DATASET EXTRACT:
________________

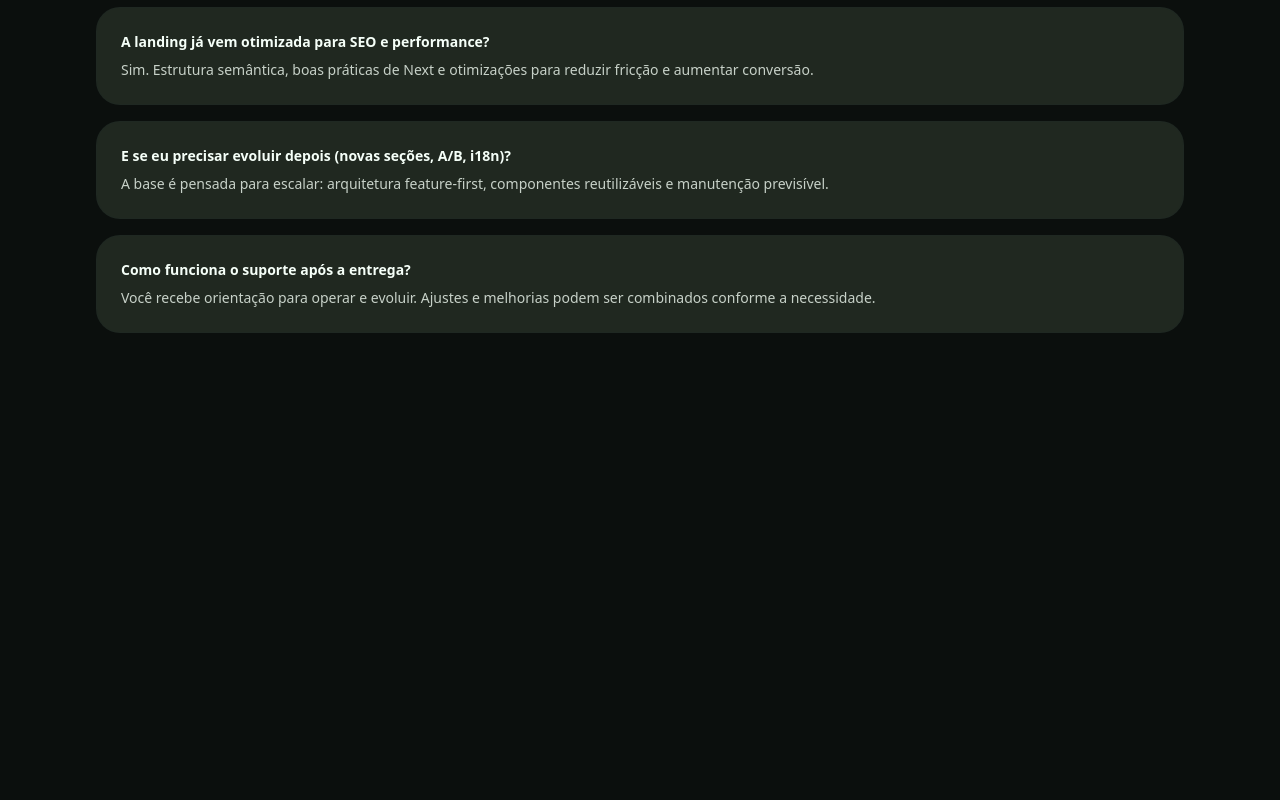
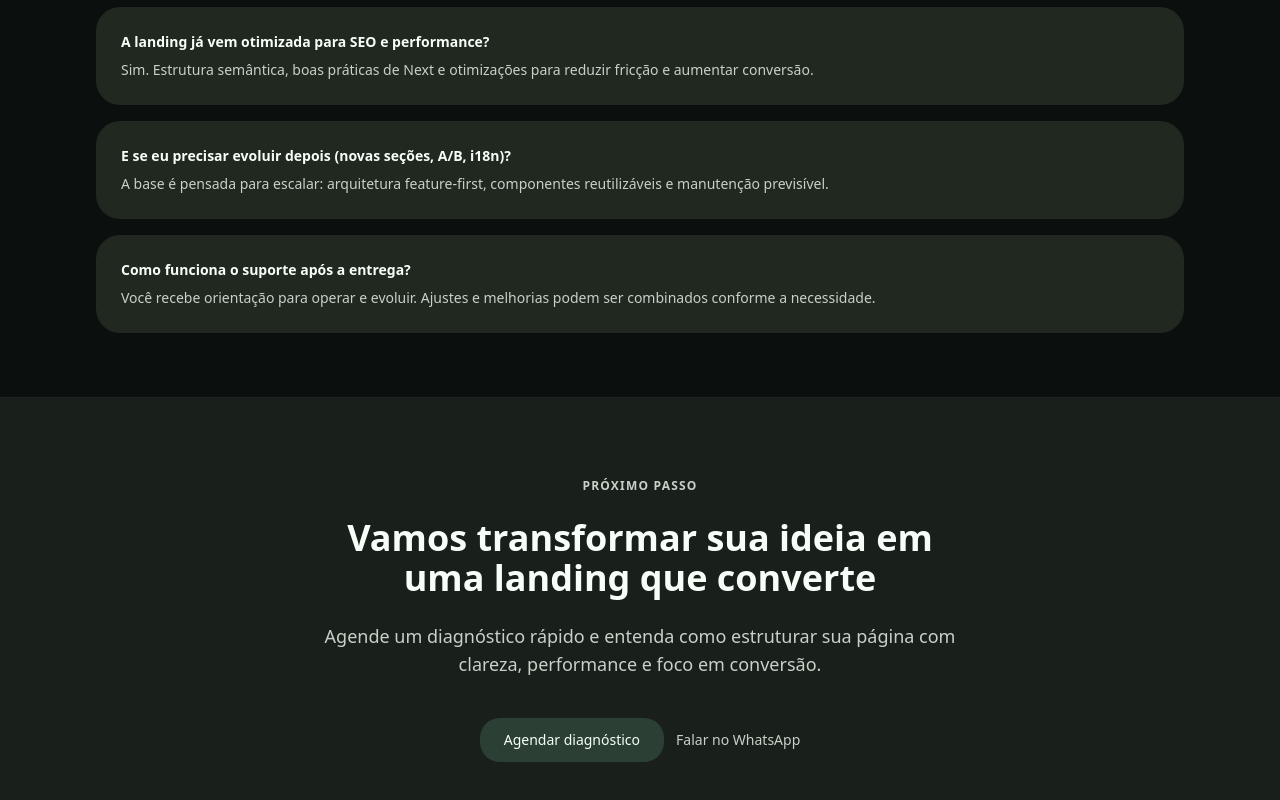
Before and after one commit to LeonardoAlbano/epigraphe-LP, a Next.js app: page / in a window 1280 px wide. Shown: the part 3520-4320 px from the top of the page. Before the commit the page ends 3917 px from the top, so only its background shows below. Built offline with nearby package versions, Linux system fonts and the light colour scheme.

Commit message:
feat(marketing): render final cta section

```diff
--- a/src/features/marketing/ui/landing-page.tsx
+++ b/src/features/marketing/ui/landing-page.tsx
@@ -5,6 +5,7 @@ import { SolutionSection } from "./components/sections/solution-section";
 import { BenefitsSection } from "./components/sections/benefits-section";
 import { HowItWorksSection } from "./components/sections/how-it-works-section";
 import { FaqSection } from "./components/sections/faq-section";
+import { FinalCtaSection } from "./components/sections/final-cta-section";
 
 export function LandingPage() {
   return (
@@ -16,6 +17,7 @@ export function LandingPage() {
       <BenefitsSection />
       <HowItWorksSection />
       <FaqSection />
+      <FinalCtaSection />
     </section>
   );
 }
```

________________

WORK TASK: Only an exact copy of the entries, with no pictures, is expected as the answer.

RESPONSE TO THE EXERCISE:
Before and after one commit to LeonardoAlbano/epigraphe-LP, a Next.js app: page / in a window 1280 px wide. Shown: the part 3520-4320 px from the top of the page. Before the commit the page ends 3917 px from the top, so only its background shows below. Built offline with nearby package versions, Linux system fonts and the light colour scheme.

Commit message:
feat(marketing): render final cta section

```diff
--- a/src/features/marketing/ui/landing-page.tsx
+++ b/src/features/marketing/ui/landing-page.tsx
@@ -5,6 +5,7 @@ import { SolutionSection } from "./components/sections/solution-section";
 import { BenefitsSection } from "./components/sections/benefits-section";
 import { HowItWorksSection } from "./components/sections/how-it-works-section";
 import { FaqSection } from "./components/sections/faq-section";
+import { FinalCtaSection } from "./components/sections/final-cta-section";
 
 export function LandingPage() {
   return (
@@ -16,6 +17,7 @@ export function LandingPage() {
       <BenefitsSection />
       <HowItWorksSection />
       <FaqSection />
+      <FinalCtaSection />
     </section>
   );
 }
```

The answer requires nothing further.